It feels like just the other day that the Democratic Alliance invited members of the media to visit its senior leadership at its new headquarters in Bruma, Johannesburg. But it was actually more than a year ago. The smell of fresh paint was a jarring welcome to Nkululeko House — a signal of the party’s latest ambitions.
It was not a regional party; it had ambitions to force the ANC into a coalition government in the 2019 elections.
As journalists were ushered inside, small groups of party staffers appeared excited, buoyant. For anyone who hadn’t kept up with the party in recent years, the sight of so many young, black people in the rank and file of the party may have been surprising. But the DA had been doing the work of cajoling young, disaffected voters into their ranks. And they certainly appeared to be happy to be there. Theirs, after all,was a party on the up and up.
The DA’s top brass was also smiling. They were just days away from a federal congress. But any sense of tension between those vying for position was muted. If anything, the DA always did have a sense of occasion. And they had just shifted the party apparatus from Cape Town to Johannesburg with the new headquarters.
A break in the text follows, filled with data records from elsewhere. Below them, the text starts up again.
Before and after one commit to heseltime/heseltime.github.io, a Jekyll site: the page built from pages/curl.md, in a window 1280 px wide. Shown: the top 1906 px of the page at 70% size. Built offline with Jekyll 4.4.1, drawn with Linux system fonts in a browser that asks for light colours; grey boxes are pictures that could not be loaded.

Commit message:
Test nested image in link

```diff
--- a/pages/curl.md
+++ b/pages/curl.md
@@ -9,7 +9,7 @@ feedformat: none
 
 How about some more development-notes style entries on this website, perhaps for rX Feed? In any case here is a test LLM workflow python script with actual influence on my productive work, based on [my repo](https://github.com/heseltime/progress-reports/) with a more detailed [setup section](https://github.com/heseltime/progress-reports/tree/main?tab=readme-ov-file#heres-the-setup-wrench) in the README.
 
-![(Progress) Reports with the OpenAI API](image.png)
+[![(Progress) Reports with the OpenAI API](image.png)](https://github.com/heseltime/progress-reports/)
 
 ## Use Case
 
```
All the talk was of growth.There could be nothing to disrupt this march to unseat the ANC — at least not among the leaders the DA trotted out before us.
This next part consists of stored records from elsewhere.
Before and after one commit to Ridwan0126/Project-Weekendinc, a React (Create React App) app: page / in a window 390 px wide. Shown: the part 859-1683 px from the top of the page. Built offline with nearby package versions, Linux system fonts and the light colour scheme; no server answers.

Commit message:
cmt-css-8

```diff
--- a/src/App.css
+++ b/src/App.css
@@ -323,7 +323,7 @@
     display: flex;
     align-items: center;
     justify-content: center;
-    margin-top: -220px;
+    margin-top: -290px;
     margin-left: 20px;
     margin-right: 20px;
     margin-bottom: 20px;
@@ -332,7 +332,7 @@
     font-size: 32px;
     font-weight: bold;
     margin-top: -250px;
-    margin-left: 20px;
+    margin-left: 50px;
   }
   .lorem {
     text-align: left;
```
Days later, then Nelson Mandela Bay mayor, Athol Trollip beat then Tshwane mayor Solly Msimanga to retain the position of federal chairperson — continuing in his role as second in command to Maimane.
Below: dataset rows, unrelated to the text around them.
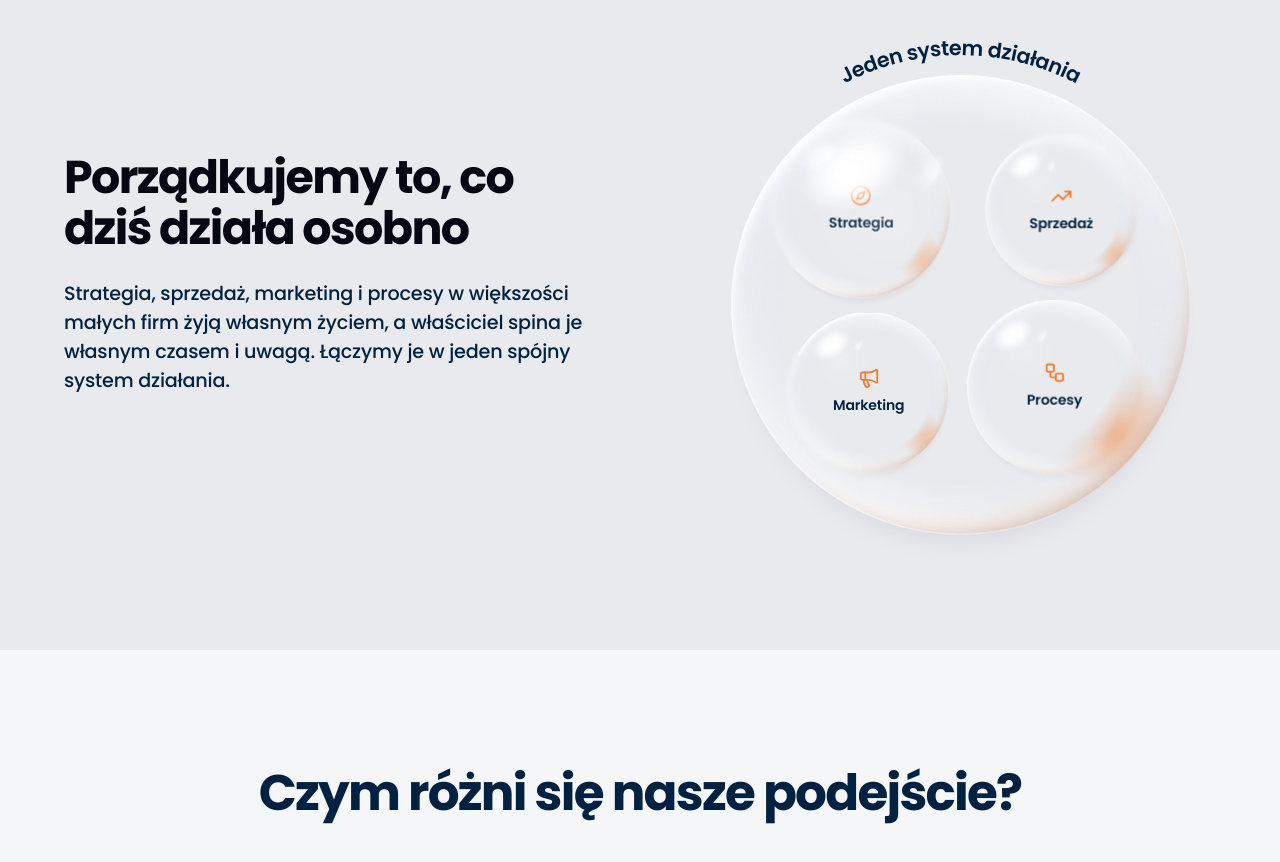
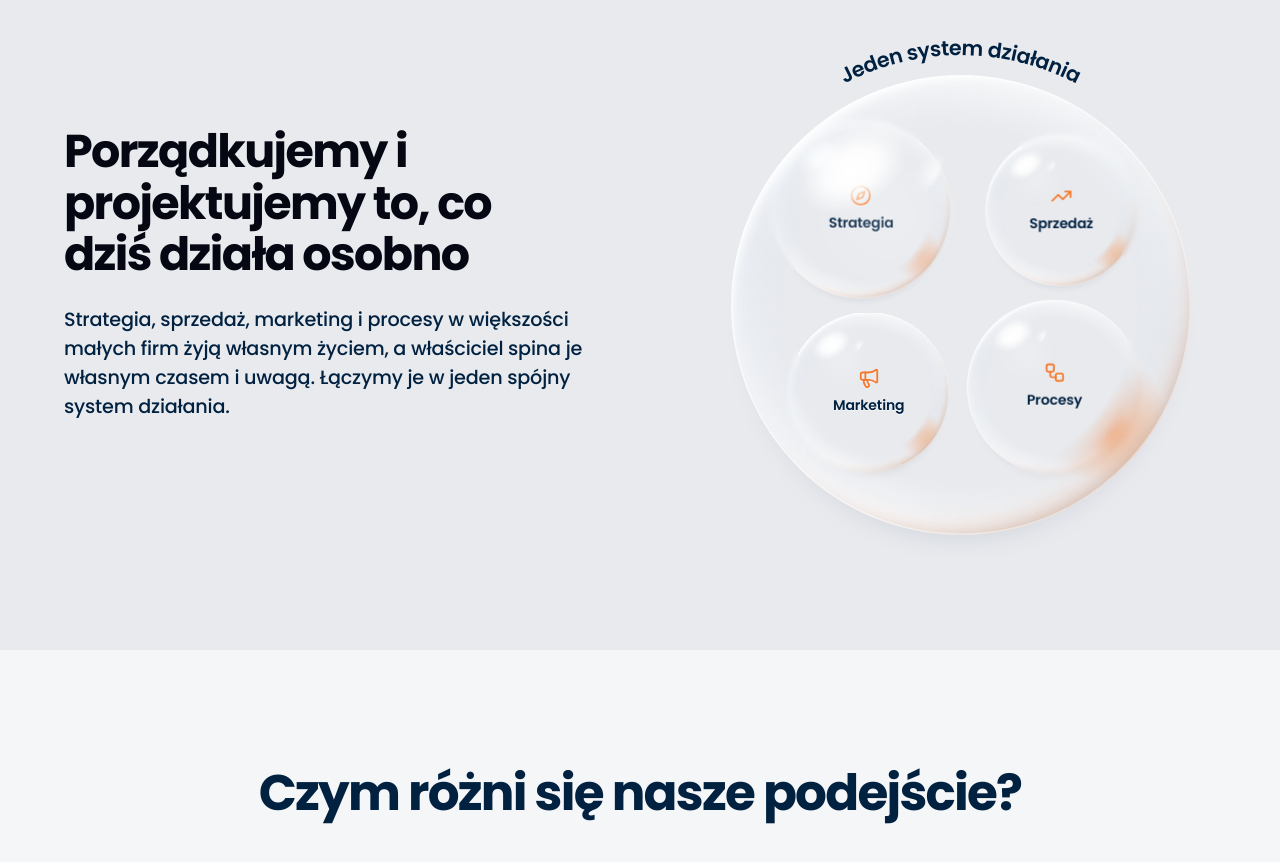
Before and after one commit to Ph0enixKM/coordination-platform, a Next.js app: page / in a window 1280 px wide. Shown: the part 900-1762 px from the top of the page. Built offline with nearby package versions, Linux system fonts and the light colour scheme; no server answers.

Commit message:
fix: system of work

```diff
--- a/components/SystemOfWork/SystemOfWork.tsx
+++ b/components/SystemOfWork/SystemOfWork.tsx
@@ -46,7 +46,7 @@ export default function SystemOfWork() {
     >
       <div className={styles.inner}>
         <div className={styles.copy}>
-          <h2 className={styles.title}>Porządkujemy to, co dziś działa osobno</h2>
+          <h2 className={styles.title}>Porządkujemy i projektujemy to, co dziś działa osobno</h2>
 
           <p className={styles.lead}>
             Strategia, sprzedaż, marketing i procesy w większości małych firm żyją
```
Maimane meanwhile, assumed the role of federal leader for his second term. He was elected unopposed.
This week, Maimane said his faith in the party had been exhausted — and that there were people in the DA working to unseat him.
But it is not just Maimane’s favour with his party that has waned. Trollip is no longer mayor, and the party has lost iBayi to a coalition of deplorables. Msimanga’s final days in his Tshwane office were clouded by several allegations of parachuting unqualified people into positions of power, and tender irregularities.
It’s not just Maimane who squandered the growing trust of South Africans in the DA. But, as its leader, he must be expected to account for the party’s dismal showing in this year’s polls. It’s a pity that a veneer of accountability has also been so wrapped in political vengeance.
In the parking lot of Nkululeko House on Wednesday, a small panel van sporting the colours of the DA with a smiling Maimane on its rear, looked forlorn, misplaced even. The slogan “One South Africa For All” a reminder of times now gone.